A schooI’s technology plan I read is mostly about computers for students and teachers, other equipment, and goals for integrating equipment use into the classrooms and professional development plans, without describing what students would do with the computers. Some feedback I gave:

I like the quote from John See’s on the cover of the plan, start with the applications, not the technology:

Typically, technology committees go before school boards asking for a computer lab, or computers for classrooms. The first question board members will ask is, “Why do you need them?” Why not answer that question in the plan? It may be better to go to a school board saying, “This is what we want our students to be able to do”

I would imagine the applications kids use to be various combination of:

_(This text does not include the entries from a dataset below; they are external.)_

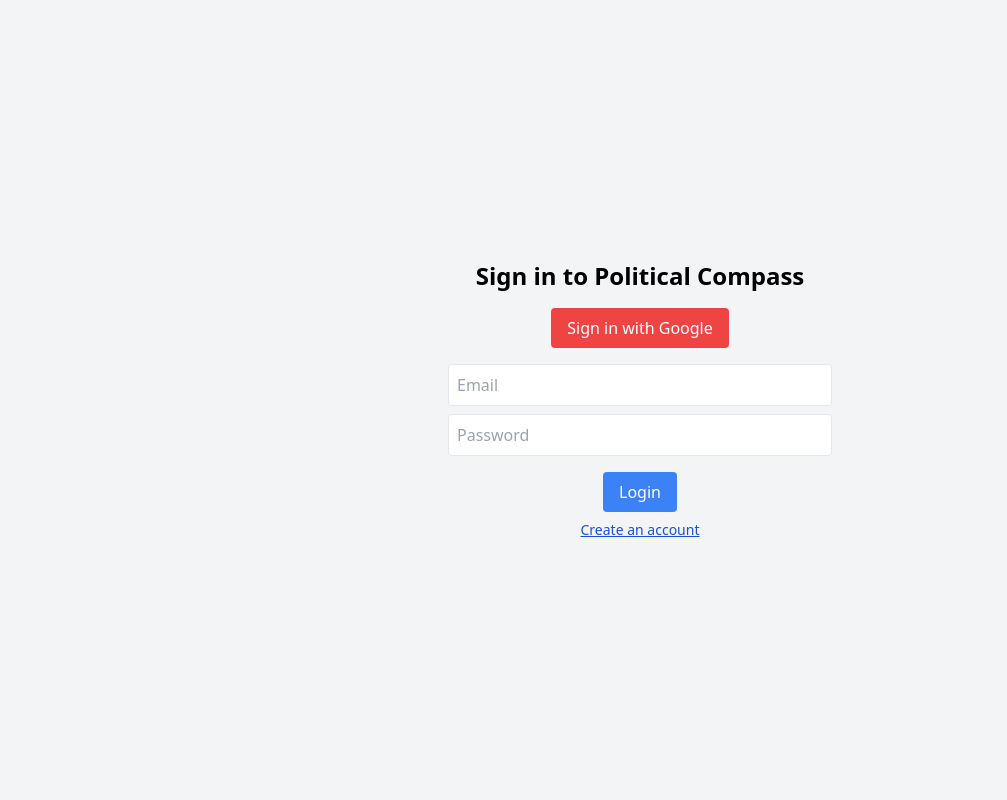
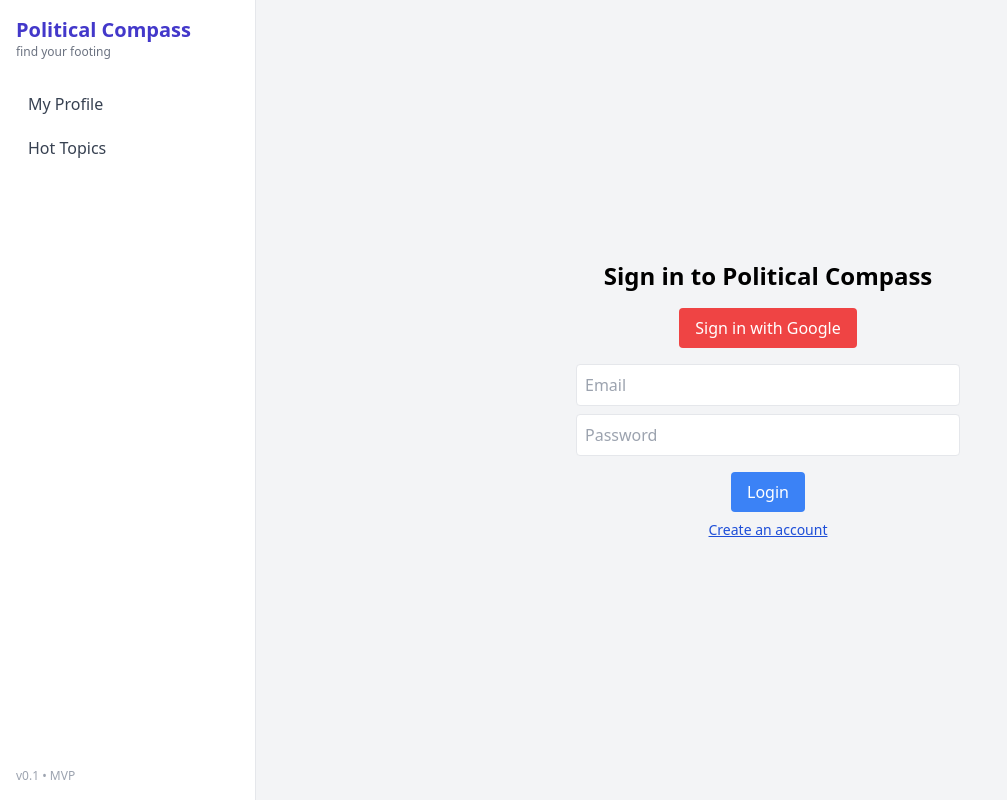
Before and after one commit to HumzaR/political-compass-clean, a Next.js app: page /login in a window 1280 px wide. Shown: the whole page, without its empty margins (0-1007 px from the left). Built offline with nearby package versions, Linux system fonts and the light colour scheme.

Commit message:
UI: add fixed left sidebar (Profile, Hot Topics) on all pages except home

```diff
--- /dev/null
+++ b/components/SidebarLayout.js
@@ -0,0 +1,58 @@
+// components/SidebarLayout.js
+import Link from "next/link";
+import { useRouter } from "next/router";
+
+export default function SidebarLayout({ children }) {
+  const router = useRouter();
+
+  const NavLink = ({ href, label, icon = null }) => {
+    const active = router.pathname === href;
+    return (
+      <Link
+        href={href}
+        className={[
+          "flex items-center gap-3 px-3 py-2 rounded-lg transition",
+          active
+            ? "bg-indigo-50 text-indigo-700 font-semibold"
+            : "text-gray-700 hover:bg-gray-100",
+        ].join(" ")}
+      >
+        {icon}
+        <span>{label}</span>
+      </Link>
+    );
+  };
+
+  return (
+    <div className="min-h-screen bg-gray-50 md:pl-64">
+      {/* Sidebar (fixed on left, hidden on small screens) */}
+      <aside className="hidden md:flex fixed inset-y-0 left-0 w-64 border-r bg-white">
+        <div className="flex flex-col w-full h-full p-4">
+          {/* Brand */}
+          <div className="mb-6">
+            <Link href="/" className="block">
+              <div className="text-xl font-bold text-indigo-700">Political Compass</div>
+              <div className="text-xs text-gray-500">find your footing</div>
+            </Link>
+          </div>
+
+          {/* Nav */}
+          <nav className="flex flex-col gap-1">
+            <NavLink href="/profile" label="My Profile" />
+            <NavLink href="/hot-topics" label="Hot Topics" />
+          </nav>
+
+          {/* Footer spacer */}
+          <div className="mt-auto pt-4 text-xs text-gray-400">
+            v0.1 • MVP
+          </div>
+        </div>
+      </aside>
+
+      {/* Main content */}
+      <main className="min-h-screen">
+        {children}
+      </main>
+    </div>
+  );
+}
--- a/pages/_app.js
+++ b/pages/_app.js
@@ -1,7 +1,20 @@
-import '../styles/globals.css'
+// pages/_app.js
+import "../styles/globals.css";
+import { useRouter } from "next/router";
+import SidebarLayout from "../components/SidebarLayout";
 
 function MyApp({ Component, pageProps }) {
-  return <Component {...pageProps} />
+  const router = useRouter();
+
+  // Do NOT show the sidebar on the home page
+  const noSidebar = router.pathname === "/";
+
+  // If a page sets its own layout, respect it
+  const getLayout =
+    Component.getLayout ||
+    ((page) => (noSidebar ? page : <SidebarLayout>{page}</SidebarLayout>));
+
+  return getLayout(<Component {...pageProps} />);
 }
 
-export default MyApp
+export default MyApp;
```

  • reading, researching, exploring
  • writing, editing, taking pictures, collecting research, making docs
  • sharing, messaging, commenting, evaluating
  • planning, calendaring, collaborating (via the above applications)

All of these are best done in a networked context, where a kid or teacher has their own space but can easily get or move information around. Basically, a Web site, or sites. And none of these are particularly well served by specialized software like Word or PowerPoint (in fact, the software is usually a distraction to the task I’d imagine). So, what’s really needed for the applications is:

  • A campus-wide wireless network, 54Mbps or so.
  • An internal and external Web server.
  • Any computer that can run Mozilla Firefox 3
  • A bunch of new Web sites that enable the above applications (could be built on top of an application server like Drupal)
  • A set of policies for learning contexts that govern what data and work can go from internal network out to the public Web, and vice versa

This is different in that:

  • A lot of fancy new computers are not needed (just more older ‘commodity’ computers that can run a good Web browser well)
  • No further work on the internal ethernet network is needed (better to replace ethernet with more wifi hubs or extenders)
  • The real time, resources, and energy should be spent on the Web-based applications that will be directly part of the curriculum, instead of equipment

And there are great alternatives to expensive computers:

  • Standardize on free, bulletproof software instead of a single hardware platform: a robust Web browser that can use Web-based applications like Firefox 3.
  • A 1 year-old refurbished Dell laptop with Ubuntu costs $400, new MacBook costs $949, but they have identical performance running Firefox.
  • Computers can be more easily maintained by standardizing on one simple configuration for everyone. If a computer is running badly, it can be wiped and re-imaged (instead of troubleshooting software installations).
  • Software can be limited to what’s free and available on all operating systems (Mac, Win, Linux): a Web browser like Firefox 3, a text editor, and media management applications like Songbird & Picasa.